×
Home
Hostname: page-component-6c8bd87754-r6xbn Total loading time: 0.298 Render date: 2022-01-20T09:31:10.551Z Has data issue: true Feature Flags: { "shouldUseShareProductTool": true, "shouldUseHypothesis": true, "isUnsiloEnabled": true, "metricsAbstractViews": false, "figures": true, "newCiteModal": false, "newCitedByModal": true, "newEcommerce": true, "newUsageEvents": true }

9 - Norms and the normal

Published online by Cambridge University Press:  01 October 2009

Get access

Summary

A System must have its utopia. For psychoanalysis, the utopia is ‘genitality’.

E. Erikson

Freud denied that psychoanalysis has ‘moral’ implications beyond those of the scientific attitude in general (1933a, XXII, 158ff.). Yet any comprehensive vision of human nature such as he provides must have implications for the nature of happiness, and for the relation of man's natural capacities to his normal or ideal state. Classical theories of man might be forced into a dichotomy between what we might tag the ‘biological’ and the ‘theological’. The former derive normative conclusions from the innate and specific endowments of man, the latter start from an ideal model somehow revealed. (In this sense Aristotle's vision is biological, Plato's theological.) Freud's view contrasts with both: the normal man in maturity is not ‘natural’, he is the outcome of a complex development the course of which is not determined by innate capacities alone. Yet no source exists, outside that development itself, for an ideal of maturity. This third way blurs the venerable distinction between Fact and Value: in the developmental vision of the normal human, we should find both a source of therapeutic values – whether or not these coincide with conventional morals – and a relative measure of the worth, in relation to happiness, of different levels of experience and activity. My central object in these pages is to give a qualified defence of this approach, and to show how Freud's version of it fares in the face of criticism.

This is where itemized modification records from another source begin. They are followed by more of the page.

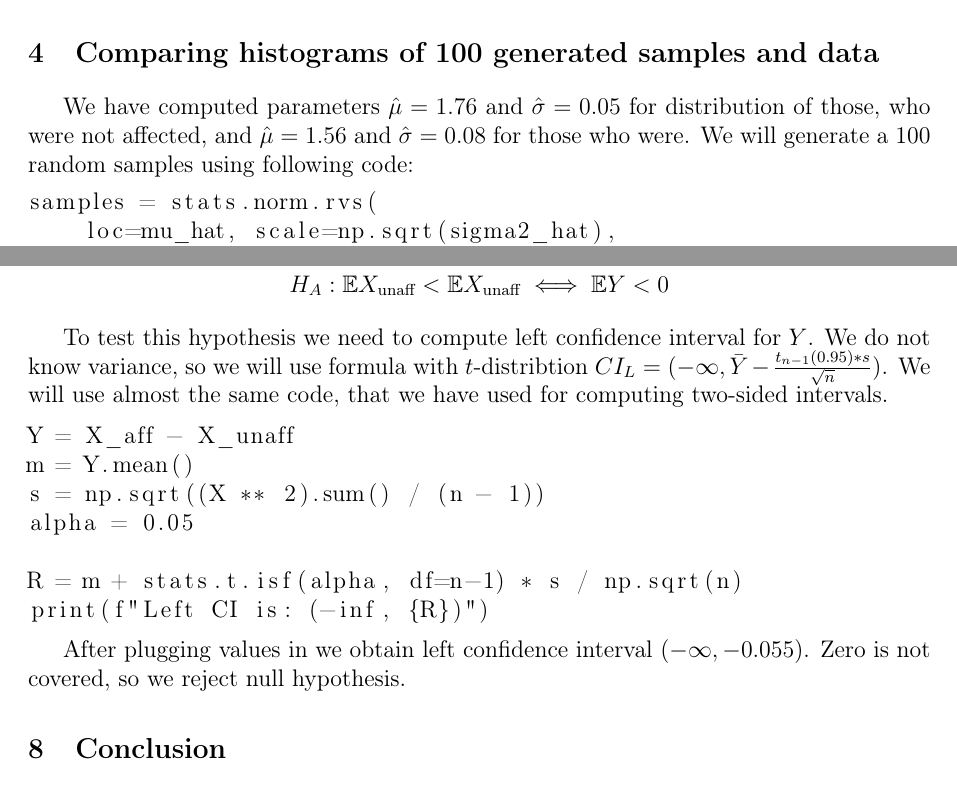
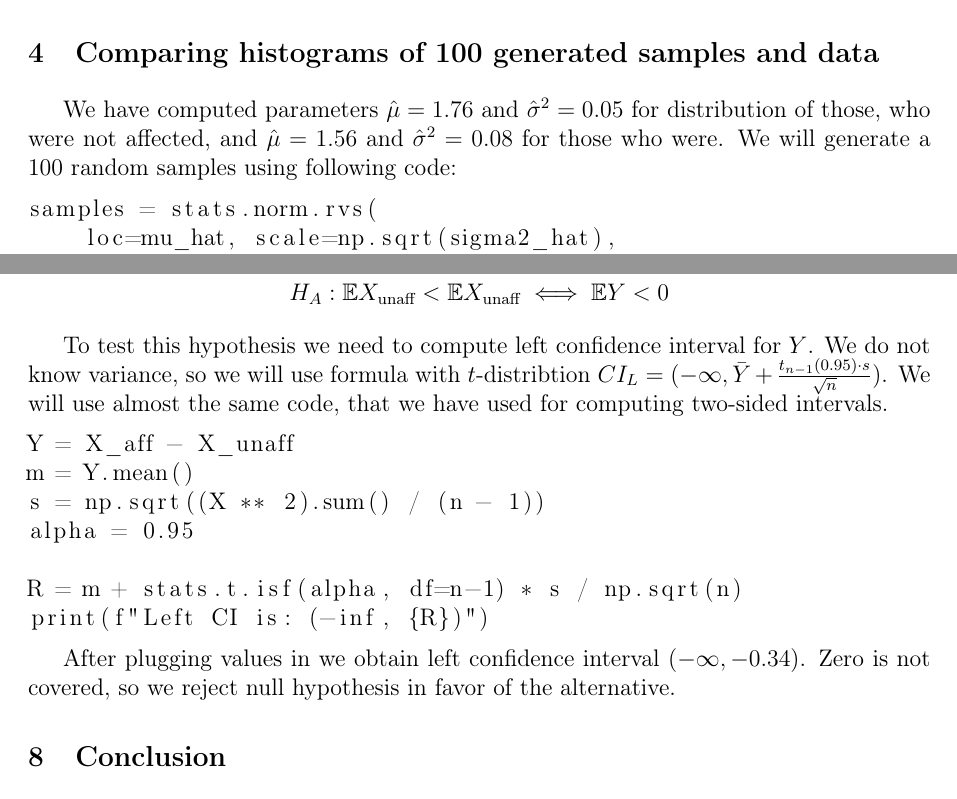
Before and after one commit to ZhigaMason/University, a LaTeX problem sheet (homework.tex): two parts of pages 6 and 8 of 8, joined at a grey line, cut so that both start at the same text. Compiled offline with pdfLaTeX.

Commit message:
FT Sasha's proof read

```diff
--- a/homework.tex
+++ b/homework.tex
@@ -198,7 +198,7 @@ In both cases exponential distribution performs horribly, so we will reject it i
 
 \section{Comparing histograms of 100 generated samples and data}
 
-We have computed parameters $\hat\mu = 1.76$ and $\hat \sigma = 0.05$ for distribution of those, who were not affected, and $\hat\mu = 1.56$ and $\hat\sigma = 0.08$ for those who were. We will generate a 100 random samples using following code:
+We have computed parameters $\hat\mu = 1.76$ and $\hat \sigma^2 = 0.05$ for distribution of those, who were not affected, and $\hat\mu = 1.56$ and $\hat\sigma^2 = 0.08$ for those who were. We will generate a 100 random samples using following code:
 
 \begin{lstlisting}
 samples = stats.norm.rvs(
@@ -269,19 +269,19 @@ It is clear that null hypothesis is that expected values are equal. We choose le
   H_A &: \E\randv{unaff} < \E\randv{unaff} \iff \E Y < 0
 \end{align*}
 
-To test this hypothesis we need to compute left confidence interval for $Y$. We do not know variance, so we will use formula with $t$-distribtion $CI_L = (-\infty, \bar Y - \frac{t_{n-1}(0.95) * s}{\sqrt{n}})$. We will use almost the same code, that we have used for computing two-sided intervals.
+To test this hypothesis we need to compute left confidence interval for $Y$. We do not know variance, so we will use formula with $t$-distribtion $CI_L = (-\infty, \bar Y + \frac{t_{n-1}(0.95) \cdot s}{\sqrt{n}})$. We will use almost the same code, that we have used for computing two-sided intervals.
 
 \begin{lstlisting}
 Y = X_aff - X_unaff
 m = Y.mean()
 s = np.sqrt((X ** 2).sum() / (n - 1))
-alpha = 0.05
+alpha = 0.95
 
 R = m + stats.t.isf(alpha, df=n-1) * s / np.sqrt(n)
 print(f"Left CI is: (-inf, {R})")
 \end{lstlisting}
 
-After plugging values in we obtain left confidence interval $(-\infty, -0.055)$. Zero is not covered, so we reject null hypothesis.
+After plugging values in we obtain left confidence interval $(-\infty, -0.34)$. Zero is not covered, so we reject null hypothesis in favor of the alternative.
 
 
 \section{Conclusion}
```
Also changed, not shown: homework.pdf, 1 other file.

Type
Chapter
Information
Publisher: Cambridge University Press
Print publication year: 1982

Access options

Get access to the full version of this content by using one of the access options below. (Log in options will check for institutional or personal access. Content may require purchase if you do not have access.)

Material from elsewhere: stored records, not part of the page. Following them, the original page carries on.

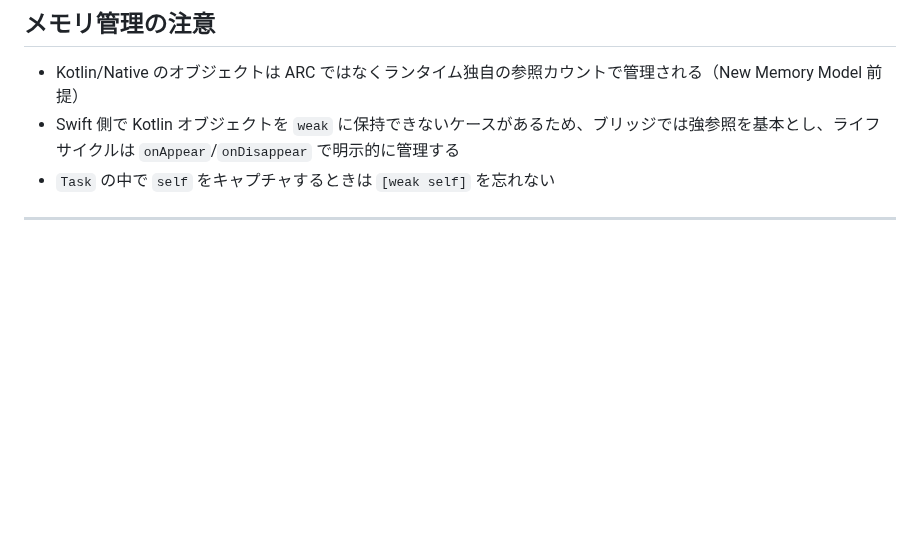
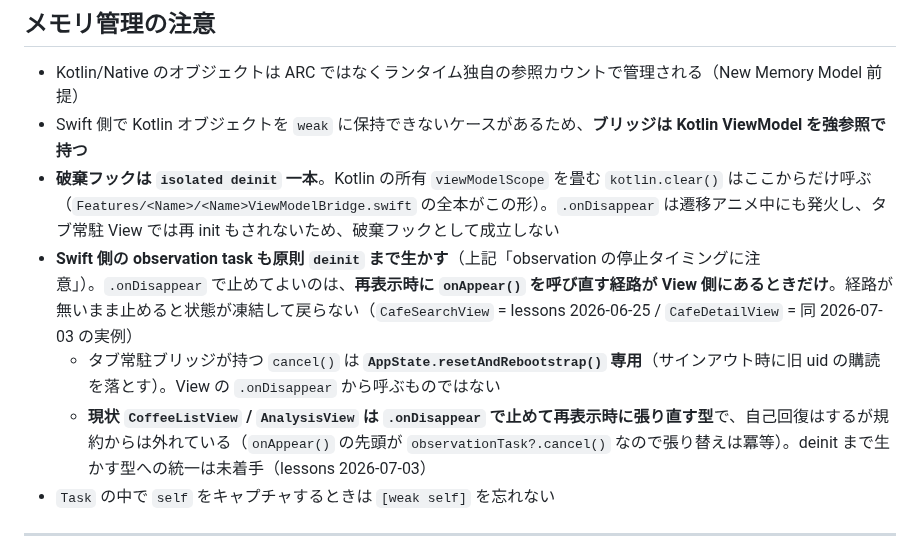
Before and after one commit to noricoffee/CoffeeVision, a Markdown page: docs/kmp-bridge.md, the part around the change. Drawn GitHub-style; blank space fills up the shorter version.

Commit message:
docs(kmp-bridge): メモリ管理の記述を実装と規約に合わせる
「ライフサイクルは onAppear/onDisappear で明示的に管理する」は、同 doc の
「observation の停止タイミングに注意」および .claude/rules/swift-ios.md の
「タブ常駐 View では .onDisappear で observation を cancel しない」と矛盾していた。

実装を全 8 本の ViewModelBridge で確認し、破棄フックが isolated deinit 一本であること、
cancel() が AppState.resetAndRebootstrap 専用であること、CoffeeListView / AnalysisView が
規約から外れたまま自己回復している現状を明記した。

Co-Authored-By: Claude Opus 5 <noreply@anthropic.com>

```diff
--- a/docs/kmp-bridge.md
+++ b/docs/kmp-bridge.md
@@ -426,7 +426,11 @@ extension Photo_: @retroactive Identifiable {}        // SQLDelight 生成行型
 ## メモリ管理の注意
 
 - Kotlin/Native のオブジェクトは ARC ではなくランタイム独自の参照カウントで管理される（New Memory Model 前提）
-- Swift 側で Kotlin オブジェクトを `weak` に保持できないケースがあるため、ブリッジでは強参照を基本とし、ライフサイクルは `onAppear`/`onDisappear` で明示的に管理する
+- Swift 側で Kotlin オブジェクトを `weak` に保持できないケースがあるため、**ブリッジは Kotlin ViewModel を強参照で持つ**
+- **破棄フックは `isolated deinit` 一本**。Kotlin の所有 `viewModelScope` を畳む `kotlin.clear()` はここからだけ呼ぶ（`Features/<Name>/<Name>ViewModelBridge.swift` の全本がこの形）。`.onDisappear` は遷移アニメ中にも発火し、タブ常駐 View では再 init もされないため、破棄フックとして成立しない
+- **Swift 側の observation task も原則 `deinit` まで生かす**（上記「observation の停止タイミングに注意」）。`.onDisappear` で止めてよいのは、**再表示時に `onAppear()` を呼び直す経路が View 側にあるときだけ**。経路が無いまま止めると状態が凍結して戻らない（`CafeSearchView` = lessons 2026-06-25 / `CafeDetailView` = 同 2026-07-03 の実例）
+  - タブ常駐ブリッジが持つ `cancel()` は **`AppState.resetAndRebootstrap()` 専用**（サインアウト時に旧 uid の購読を落とす）。View の `.onDisappear` から呼ぶものではない
+  - **現状 `CoffeeListView` / `AnalysisView` は `.onDisappear` で止めて再表示時に張り直す型**で、自己回復はするが規約からは外れている（`onAppear()` の先頭が `observationTask?.cancel()` なので張り替えは冪等）。deinit まで生かす型への統一は未着手（lessons 2026-07-03）
 - `Task` の中で `self` をキャプチャするときは `[weak self]` を忘れない
 
 ---
```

Send book to Kindle

To send this book to your Kindle, first ensure no-reply@cambridge.org is added to your Approved Personal Document E-mail List under your Personal Document Settings on the Manage Your Content and Devices page of your Amazon account. Then enter the ‘name’ part of your Kindle email address below. Find out more about sending to your Kindle.

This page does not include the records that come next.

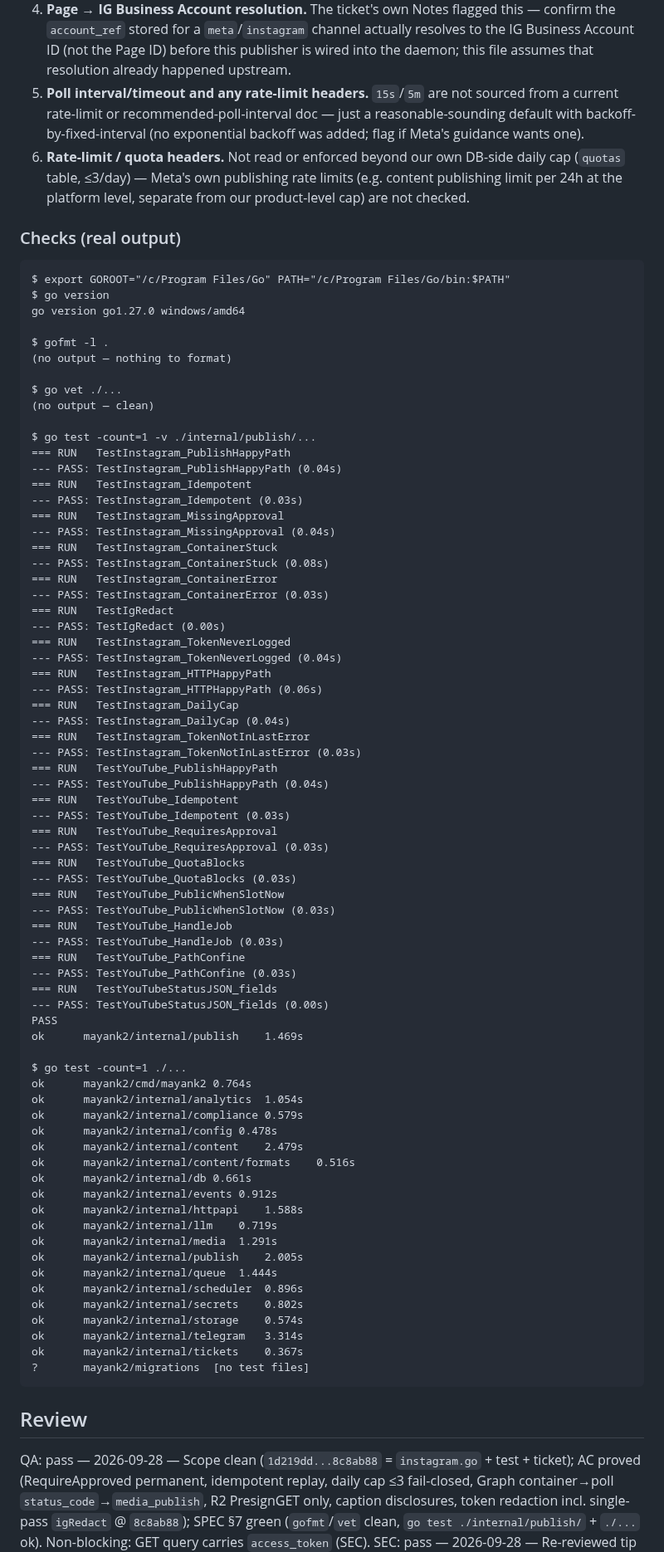
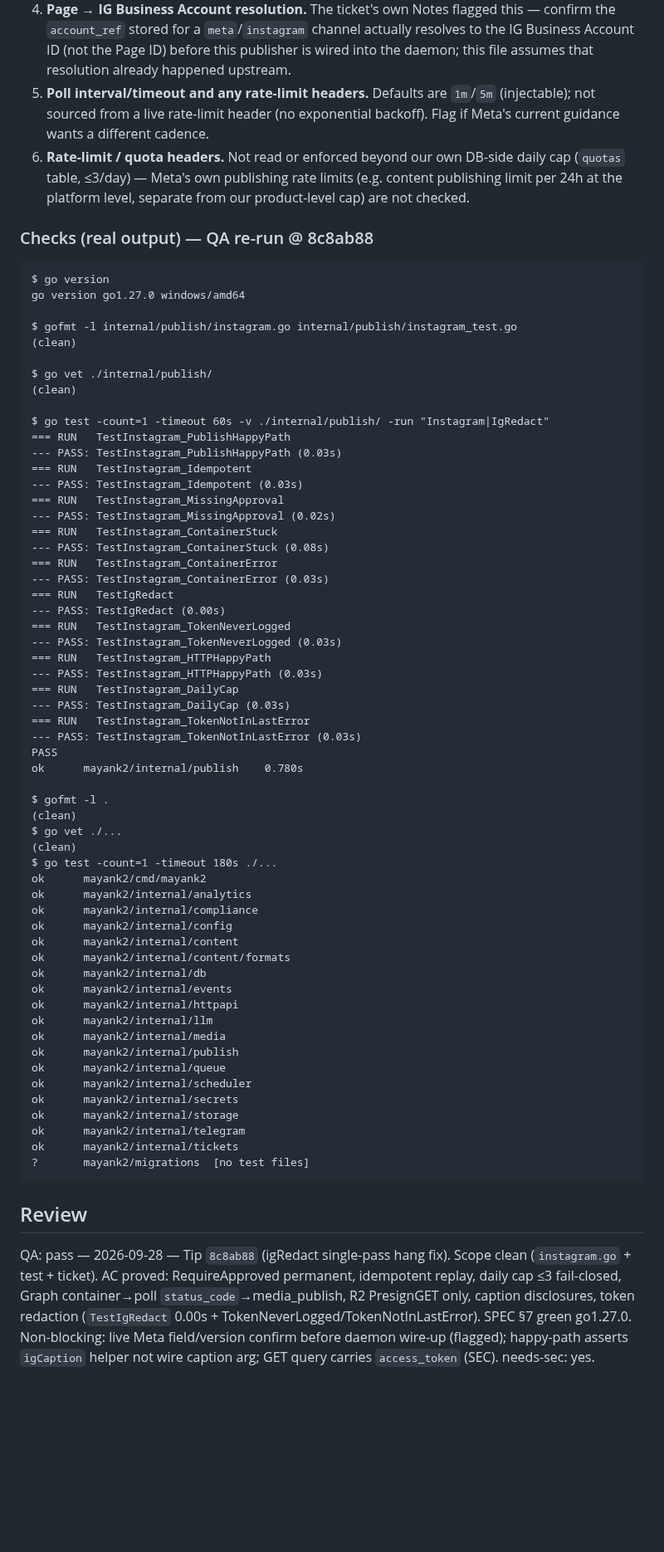
Before and after one commit to Mayankmishra110/Me2.0, a Markdown page: tickets/M2-301.md, the part around one of its changes. Shown at 83% size. Rendered like a GitHub page; blank space fills up the shorter version.

Commit message:
chore(M2-301): qa re-verify tip 8c8ab88
Co-authored-by: Cursor <cursoragent@cursor.com>

````diff
--- a/tickets/M2-301.md
+++ b/tickets/M2-301.md
@@ -59,33 +59,31 @@ following are still **best guesses from the general container/publish shape**, n
 4. **Page → IG Business Account resolution.** The ticket's own Notes flagged this — confirm the `account_ref`
    stored for a `meta`/`instagram` channel actually resolves to the IG Business Account ID (not the Page ID)
    before this publisher is wired into the daemon; this file assumes that resolution already happened upstream.
-5. **Poll interval/timeout and any rate-limit headers.** `15s`/`5m` are not sourced from a current rate-limit
-   or recommended-poll-interval doc — just a reasonable-sounding default with backoff-by-fixed-interval
-   (no exponential backoff was added; flag if Meta's guidance wants one).
+5. **Poll interval/timeout and any rate-limit headers.** Defaults are `1m`/`5m` (injectable); not sourced from a
+   live rate-limit header (no exponential backoff). Flag if Meta's current guidance wants a different cadence.
 6. **Rate-limit / quota headers.** Not read or enforced beyond our own DB-side daily cap (`quotas` table,
    ≤3/day) — Meta's own publishing rate limits (e.g. content publishing limit per 24h at the platform level,
    separate from our product-level cap) are not checked.
 
-### Checks (real output)
+### Checks (real output) — QA re-run @ 8c8ab88
 
 ```
-$ export GOROOT="/c/Program Files/Go" PATH="/c/Program Files/Go/bin:$PATH"
 $ go version
 go version go1.27.0 windows/amd64
 
-$ gofmt -l .
-(no output — nothing to format)
+$ gofmt -l internal/publish/instagram.go internal/publish/instagram_test.go
+(clean)
 
-$ go vet ./...
-(no output — clean)
+$ go vet ./internal/publish/
+(clean)
 
-$ go test -count=1 -v ./internal/publish/...
+$ go test -count=1 -timeout 60s -v ./internal/publish/ -run "Instagram|IgRedact"
 === RUN   TestInstagram_PublishHappyPath
---- PASS: TestInstagram_PublishHappyPath (0.04s)
+--- PASS: TestInstagram_PublishHappyPath (0.03s)
 === RUN   TestInstagram_Idempotent
 --- PASS: TestInstagram_Idempotent (0.03s)
 === RUN   TestInstagram_MissingApproval
---- PASS: TestInstagram_MissingApproval (0.04s)
+--- PASS: TestInstagram_MissingApproval (0.02s)
 === RUN   TestInstagram_ContainerStuck
 --- PASS: TestInstagram_ContainerStuck (0.08s)
 === RUN   TestInstagram_ContainerError
@@ -93,55 +91,44 @@ $ go test -count=1 -v ./internal/publish/...
 === RUN   TestIgRedact
 --- PASS: TestIgRedact (0.00s)
 === RUN   TestInstagram_TokenNeverLogged
---- PASS: TestInstagram_TokenNeverLogged (0.04s)
+--- PASS: TestInstagram_TokenNeverLogged (0.03s)
 === RUN   TestInstagram_HTTPHappyPath
---- PASS: TestInstagram_HTTPHappyPath (0.06s)
+--- PASS: TestInstagram_HTTPHappyPath (0.03s)
 === RUN   TestInstagram_DailyCap
---- PASS: TestInstagram_DailyCap (0.04s)
+--- PASS: TestInstagram_DailyCap (0.03s)
 === RUN   TestInstagram_TokenNotInLastError
 --- PASS: TestInstagram_TokenNotInLastError (0.03s)
-=== RUN   TestYouTube_PublishHappyPath
---- PASS: TestYouTube_PublishHappyPath (0.04s)
-=== RUN   TestYouTube_Idempotent
---- PASS: TestYouTube_Idempotent (0.03s)
-=== RUN   TestYouTube_RequiresApproval
---- PASS: TestYouTube_RequiresApproval (0.03s)
-=== RUN   TestYouTube_QuotaBlocks
---- PASS: TestYouTube_QuotaBlocks (0.03s)
-=== RUN   TestYouTube_PublicWhenSlotNow
---- PASS: TestYouTube_PublicWhenSlotNow (0.03s)
-=== RUN   TestYouTube_HandleJob
---- PASS: TestYouTube_HandleJob (0.03s)
-=== RUN   TestYouTube_PathConfine
---- PASS: TestYouTube_PathConfine (0.03s)
-=== RUN   TestYouTubeStatusJSON_fields
---- PASS: TestYouTubeStatusJSON_fields (0.00s)
 PASS
-ok  	mayank2/internal/publish	1.469s
+ok  	mayank2/internal/publish	0.780s
 
-$ go test -count=1 ./...
-ok  	mayank2/cmd/mayank2	0.764s
-ok  	mayank2/internal/analytics	1.054s
-ok  	mayank2/internal/compliance	0.579s
-ok  	mayank2/internal/config	0.478s
-ok  	mayank2/internal/content	2.479s
-ok  	mayank2/internal/content/formats	0.516s
-ok  	mayank2/internal/db	0.661s
-ok  	mayank2/internal/events	0.912s
-ok  	mayank2/internal/httpapi	1.588s
-ok  	mayank2/internal/llm	0.719s
-ok  	mayank2/internal/media	1.291s
-ok  	mayank2/internal/publish	2.005s
-ok  	mayank2/internal/queue	1.444s
-ok  	mayank2/internal/scheduler	0.896s
-ok  	mayank2/internal/secrets	0.802s
-ok  	mayank2/internal/storage	0.574s
-ok  	mayank2/internal/telegram	3.314s
-ok  	mayank2/internal/tickets	0.367s
+$ gofmt -l .
+(clean)
+$ go vet ./...
+(clean)
+$ go test -count=1 -timeout 180s ./...
+ok  	mayank2/cmd/mayank2
+ok  	mayank2/internal/analytics
+ok  	mayank2/internal/compliance
+ok  	mayank2/internal/config
+ok  	mayank2/internal/content
+ok  	mayank2/internal/content/formats
+ok  	mayank2/internal/db
+ok  	mayank2/internal/events
+ok  	mayank2/internal/httpapi
+ok  	mayank2/internal/llm
+ok  	mayank2/internal/media
+ok  	mayank2/internal/publish
+ok  	mayank2/internal/queue
+ok  	mayank2/internal/scheduler
+ok  	mayank2/internal/secrets
+ok  	mayank2/internal/storage
+ok  	mayank2/internal/telegram
+ok  	mayank2/internal/tickets
 ?   	mayank2/migrations	[no test files]
 ```
 
 ## Review
 
-QA: pass — 2026-09-28 — Scope clean (`1d219dd...8c8ab88` = `instagram.go` + test + ticket); AC proved (RequireApproved permanent, idempotent replay, daily cap ≤3 fail-closed, Graph container→poll `status_code`→`media_publish`, R2 PresignGET only, caption disclosures, token redaction incl. single-pass `igRedact` @ `8c8ab88`); SPEC §7 green (`gofmt`/`vet` clean, `go test ./internal/publish/` + `./...` ok). Non-blocking: GET query carries `access_token` (SEC).
+QA: pass — 2026-09-28 — Tip `8c8ab88` (igRedact single-pass hang fix). Scope clean (`instagram.go` + test + ticket). AC proved: RequireApproved permanent, idempotent replay, daily cap ≤3 fail-closed, Graph container→poll `status_code`→media_publish, R2 PresignGET only, caption disclosures, token redaction (`TestIgRedact` 0.00s + TokenNeverLogged/TokenNotInLastError). SPEC §7 green go1.27.0. Non-blocking: live Meta field/version confirm before daemon wire-up (flagged); happy-path asserts `igCaption` helper not wire caption arg; GET query carries `access_token` (SEC). needs-sec: yes.
+
 SEC: pass — 2026-09-28 — Re-reviewed tip `8c8ab88` (igRedact single-pass). Official Graph `graph.facebook.com/v21.0` only; `content.RequireApproved` before token/presign/Graph; `ErrNotApproved`→`queue.Permanent`; tokens via `TokenSourceFor` (not `.env`); success logs ids only; `igRedact` single forward pass (no hang/loop) on Graph bodies/`publications.error`/`slog`; reauth 190/102/10/200/283 permanent; daily cap 3 fail-closed; `video_url` via R2 PresignGET only. Verified: `go test -timeout 60s ./internal/publish/ -run Instagram|IgRedact` PASS (incl. TokenNeverLogged/TokenNotInLastError). Residual (non-blocking): `igRedact` skips JSON `"access_token":"..."` form; daemon should set validating `R2KeyResolver`.
````
Also changed, not shown: other parts of tickets/M2-301.md (+3 -3 lines).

Note you can select to send to either the @free.kindle.com or @kindle.com variations. ‘@free.kindle.com’ emails are free but can only be sent to your device when it is connected to wi-fi. ‘@kindle.com’ emails can be delivered even when you are not connected to wi-fi, but note that service fees apply.

Find out more about the Kindle Personal Document Service.

Available formats
×

Send book to Dropbox

To send content items to your account, please confirm that you agree to abide by our usage policies. If this is the first time you use this feature, you will be asked to authorise Cambridge Core to connect with your account. Find out more about sending content to Dropbox.

Available formats
×

Send book to Google Drive

To send content items to your account, please confirm that you agree to abide by our usage policies. If this is the first time you use this feature, you will be asked to authorise Cambridge Core to connect with your account. Find out more about sending content to Google Drive.

Available formats
×